Finally, the basket. We know what those basket displays look like, eh? Thin, dyed, plastic woven, not-meant-to-last basket heaps that are so annoying to store afterward that many just don't. Or, you're looking at a quickly broken handle within the first two years and a swift kick in the garbage from there.
A great option to swap for these guys is a forever-basket that you can find at a lot of thrift shops. Value Village has rows of baskets on the coat racks that are from a time when things were much more durable, for a thrift shop price. Plus, most of them are just wicker, so if you have more kids coming in the future, they are still pretty easy to match, haha. We grabbed a couple a few years ago and we use them in the summer to collect veggies and then to store little trucks and toy veggies in as needed with our toys, as well. The hardier nature of these baskets makes them very easy to clean and they will last.
A great option to swap out the plastic grass if you use it, is a natural raffia. It is compostable and produced in a minimal way, meaning that there is no coating or off-gassing that comes with it into your home. Plus, it is very reusable and still looks great on the next use.
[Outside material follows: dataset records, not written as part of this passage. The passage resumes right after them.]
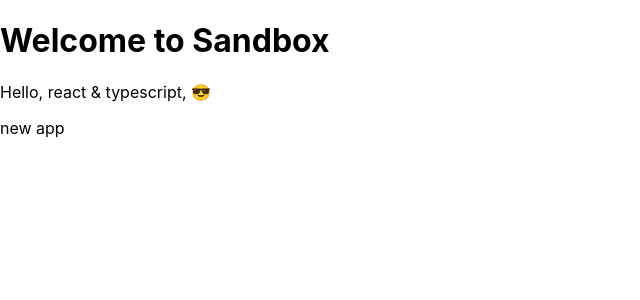
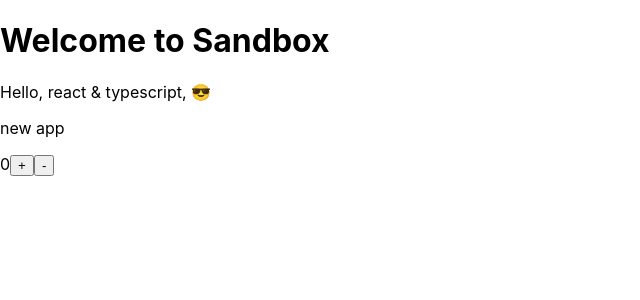
Before and after one commit to seungminRyu/react-sandbox, a React (Create React App) app: page / in a window 1280 px wide. Shown: the top 300 px of the page, without its empty margins (0-640 px from the left). Built offline with nearby package versions, Linux system fonts and the light colour scheme; the HTML template or start-up script is replaced by a standard one.

Commit message:
Add: 카운터 만들기, useState

```diff
--- a/src/App.tsx
+++ b/src/App.tsx
@@ -1,5 +1,6 @@
 import React from "react";
 import Greetings from './Greetings';
+import Counter from './Counter';
 
 function App() {
   const onClick = (name: string) => console.log(`${name} says hello`);
@@ -10,6 +11,7 @@ function App() {
         <h1>Welcome to Sandbox</h1>
       </header>
       <Greetings name="react & typescript" mark="😎" optional="new app" onClick={onClick} />
+      <Counter/>
     </div>
   );
 }
--- /dev/null
+++ b/src/Counter.tsx
@@ -0,0 +1,26 @@
+import React,{ useState } from "react";
+
+function Counter() {
+  // generics를 통해 타입 설정, 하지만 useState가 알아서 유추하기 때문에 해도 되고 안해도 된다.
+  const [count, setCount] = useState<number>(0);
+  const onIncrease = () => setCount(count + 1);
+  const onDecrease = () => setCount(count - 1);
+
+  // 하지만, 상태가 null일 수도 있고 아닐 수도 있는 것엔 타입을 명시해야한다.
+  type Information = { name: string; description: string };
+  const [info, setInfo] = useState<Information | null>(null);
+
+  // 상태의 타입이 까다로운 경우에도 명시하는것이 좋다.
+  type Todo = { id: number; text: string; done: boolean };
+  const [todo, setTodo] = useState<Todo[]>([]);
+
+  return (
+    <div className="counter">
+      <span>{count}</span>
+      <button onClick={onIncrease}>+</button>
+      <button onClick={onDecrease}>-</button>
+    </div>
+  );
+}
+
+export default Counter;
```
If the wicker basket and raffia look is too neutral for you (which I always have to keep in mind because I'm such a neutral Nancy approaching all of this stuff in my own life) is to use some yarn or ribbon. You can put this back in your Easter 'bin' to save for next year, reuse it as a craft item, or stick it with your wrapping supplies and use it on your next presents to wrap.
If you do fill your basket with gifts, shopping small and plastic free is a great place to start. We try to just keep it on the minimal end because our kids have so many toys and stuffed animals and books already. In my family traditionally, we got a bathing suit or some outdoor activity, so this year our boys are getting some suits from Bather (which has great sales if you watch and are made in Canada) and little metal and wood bug houses from Fishtale Shop. If you can first determine how much you want to spend on the gifts, you can decide from there how to spend the same amount of money on better quality, small shop items instead of more from a big box, garbage-bound option. You end up with less waste, less stuff, a better impact in your own community and region, and the kids are still just as happy, seriously.
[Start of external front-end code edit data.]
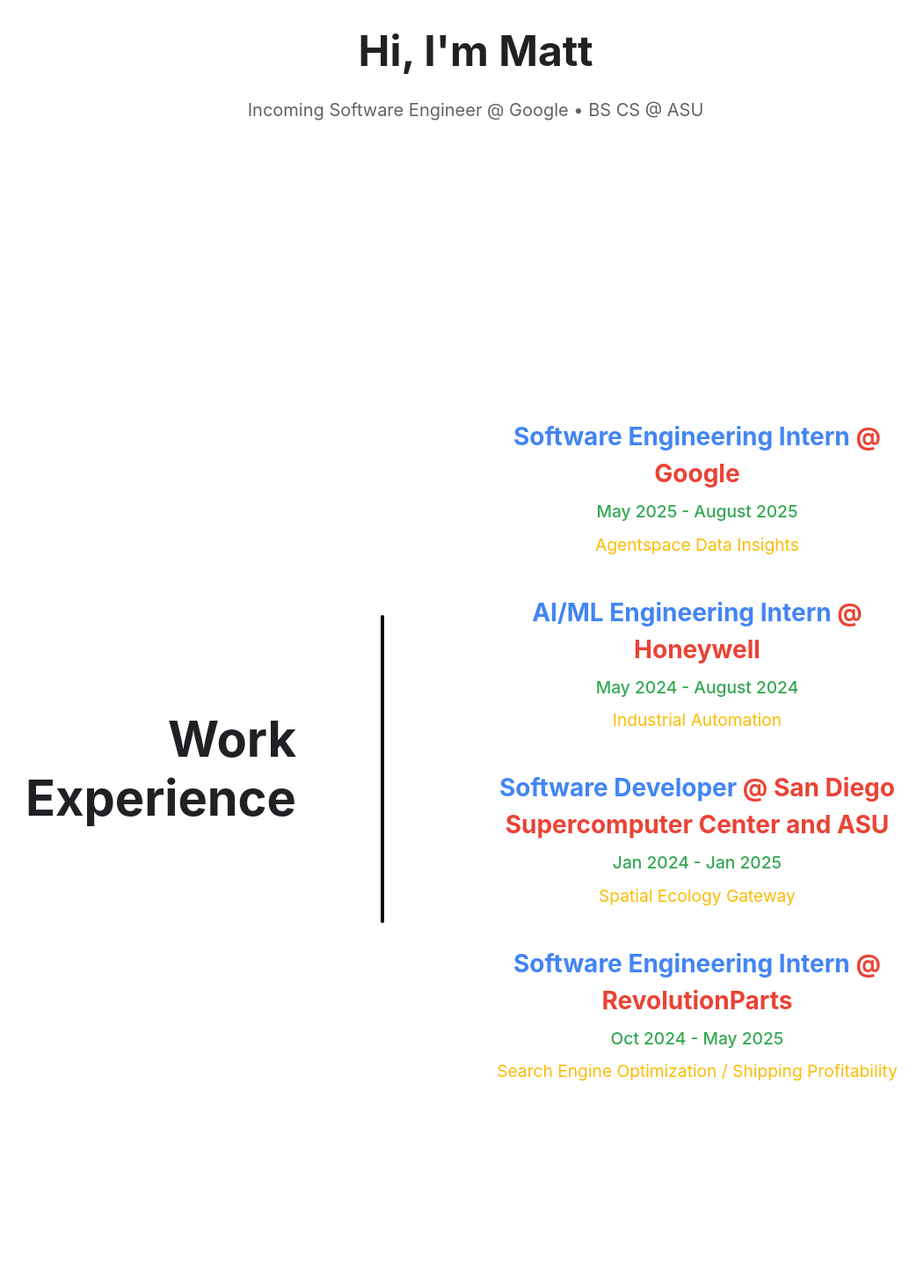
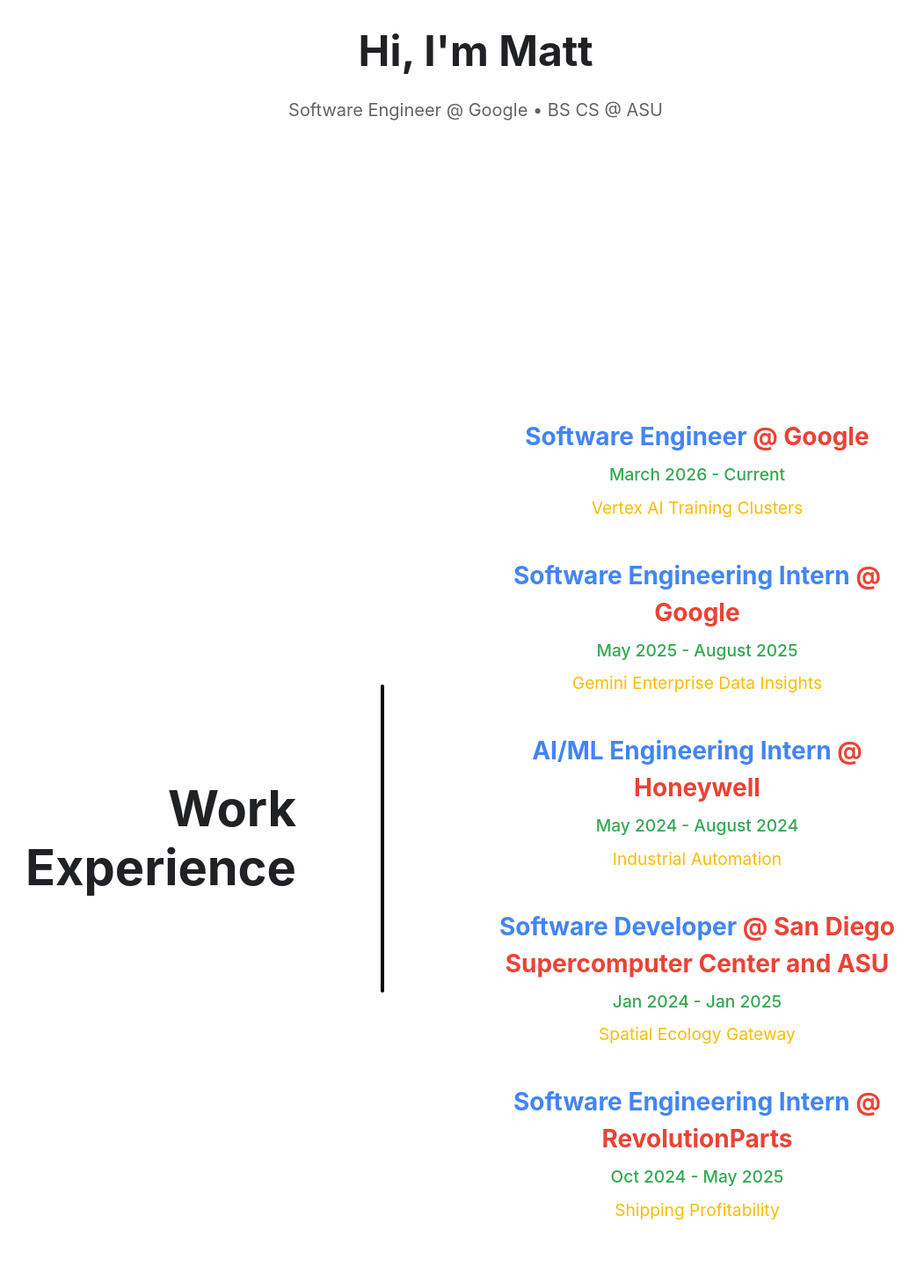
Before and after one commit to matthewwangg/portfolio-website, a Next.js app in the folder portfolio-app/: page / in a window 1280 px wide. Shown: the part 421-1870 px from the top of the page at 88% size, without its empty margins (99-1150 px from the left). Built offline with nearby package versions, Linux system fonts and the light colour scheme.

Commit message:
Updated work experience section

```diff
--- a/portfolio-app/src/app/components/hero.tsx
+++ b/portfolio-app/src/app/components/hero.tsx
@@ -47,7 +47,7 @@
                     maxWidth: "700px",
                 }}
             >
-                Incoming Software Engineer @ Google • BS CS @ ASU
+                Software Engineer @ Google • BS CS @ ASU
             </p>
         </section>
     );
--- a/portfolio-app/src/app/data/work.ts
+++ b/portfolio-app/src/app/data/work.ts
@@ -7,10 +7,16 @@
 
 export const experiences: Experience[] = [
     {
+        role: "Software Engineer",
+        company: "Google",
+        date: "March 2026 - Current",
+        description: "Vertex AI Training Clusters",
+    },
+    {
         role: "Software Engineering Intern",
         company: "Google",
         date: "May 2025 - August 2025",
-        description: "Agentspace Data Insights",
+        description: "Gemini Enterprise Data Insights",
     },
     {
         role: "AI/ML Engineering Intern",
@@ -28,7 +34,7 @@
         role: "Software Engineering Intern",
         company: "RevolutionParts",
         date: "Oct 2024 - May 2025",
-        description: "Search Engine Optimization / Shipping Profitability",
+        description: "Shipping Profitability",
     }
     /*,
     {
```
When it comes to Easter, there is usually a feast. To lessen your impact in this area, you can do a few things. First, only buy what you need; the leftover situation doesn't work in every family (some eat it, some don't, and some things never get eaten) and holidays create tons of food waste. Buy locally as well - if you're buying less, you can spend the same amount of money to buy better quality at a smaller shop this year when it's just your family getting together.
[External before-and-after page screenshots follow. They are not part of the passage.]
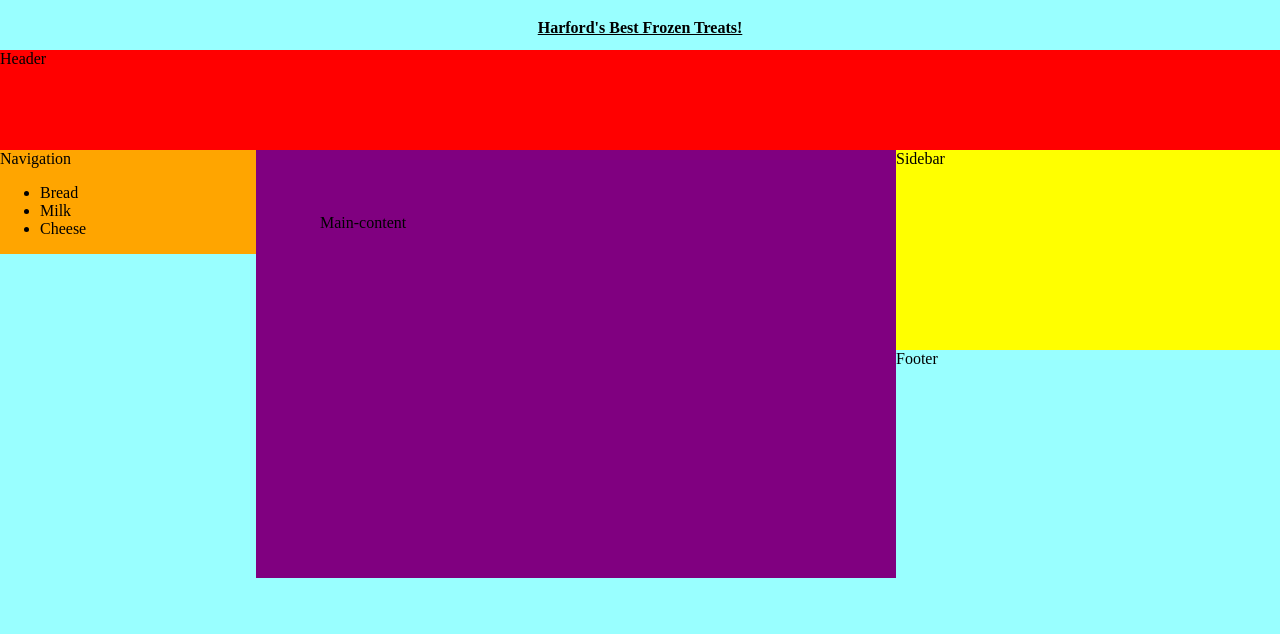
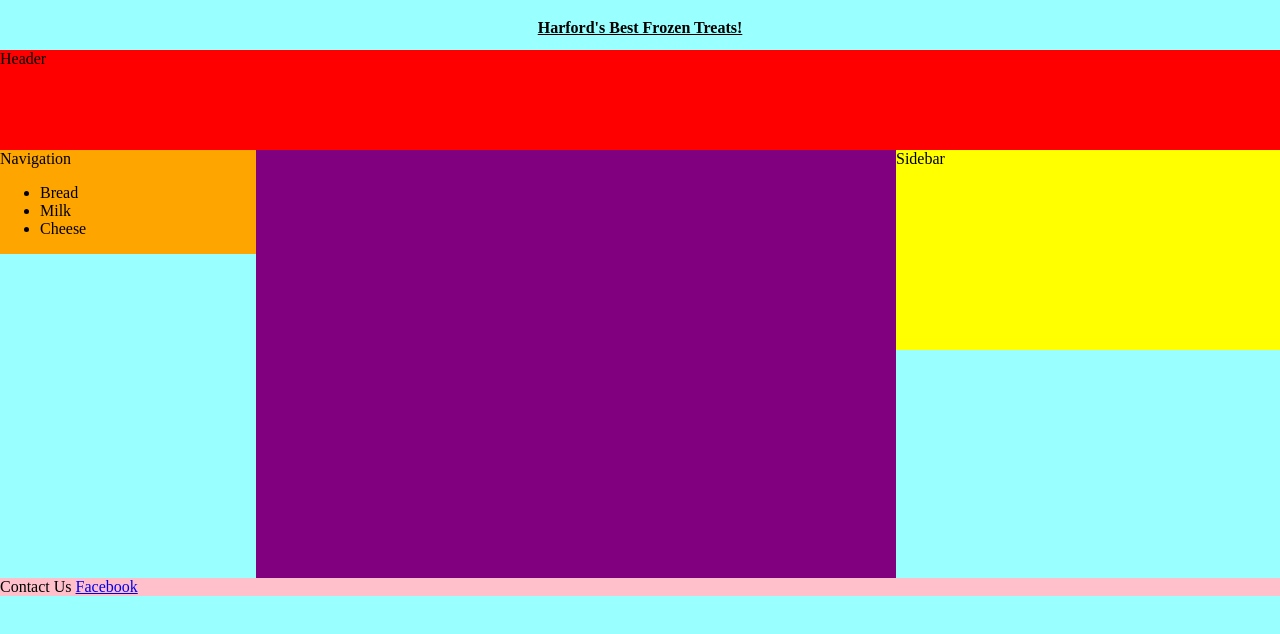
Before and after one commit to zacharyolsen/Emmorton-Snowball-Site, a plain HTML site: page index.html in a window 1280 px wide. Shown: the part 62-696 px from the top of the page. Drawn offline with Linux system fonts and the light colour scheme.

Commit message:
trying to figure stuff out

```diff
--- a/index.html
+++ b/index.html
@@ -27,9 +27,15 @@
       <li>Cheese</li>
       </ul>
   </div>
-  <div class= "main-content"> Main-content</div>
+  <div class= "main-content">
+
+
+  </div>
   <div class= "sidebar"> Sidebar</div>
-  <div class= "Contact Us"> Footer</div>
+  <div class= "footer"> Contact Us
+    <a href="https://www.facebook.com/Emmorton-Snowballs-Ice-Cream-190236747679527/"> Facebook </a>
+
+  </div>
 
 </body>
 
```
Carrying Simplicity over to other Celebrations
So much of the joy of any holiday or celebration comes with the traditions that are involved and the people we are with. For us, finding ways to reuse things over and over brings the element of tradition into our environment without having to do a thousand events to recreate a tradition. Reusing is an additional way to avoid all the extra shopping, and time spent doing that (and making the money to do that), too; it means more rest, more time at home, more of what fills your soul. Less time on your phone scrolling to find craft supplies and activities, and more time to just wander around and collect things outside to craft with the family or time to dye the eggs or bake cookies and enjoy that instead. Finding what is most important to your celebration is the key - there's always a way and an option to make it more sustainable. Once you figure out what you're going to do to make it more sustainable, the years will go by and your impact will grow for the better. And if that doesn't help fill you up when the holiday is over (and you're not looking at the same piles of garbage headed out the door and cheap items to throw away constantly as those little toys and decorations break apart in your home), know that you're also inspiring and teaching the people that are part of your celebration to lessen their own impact, as well.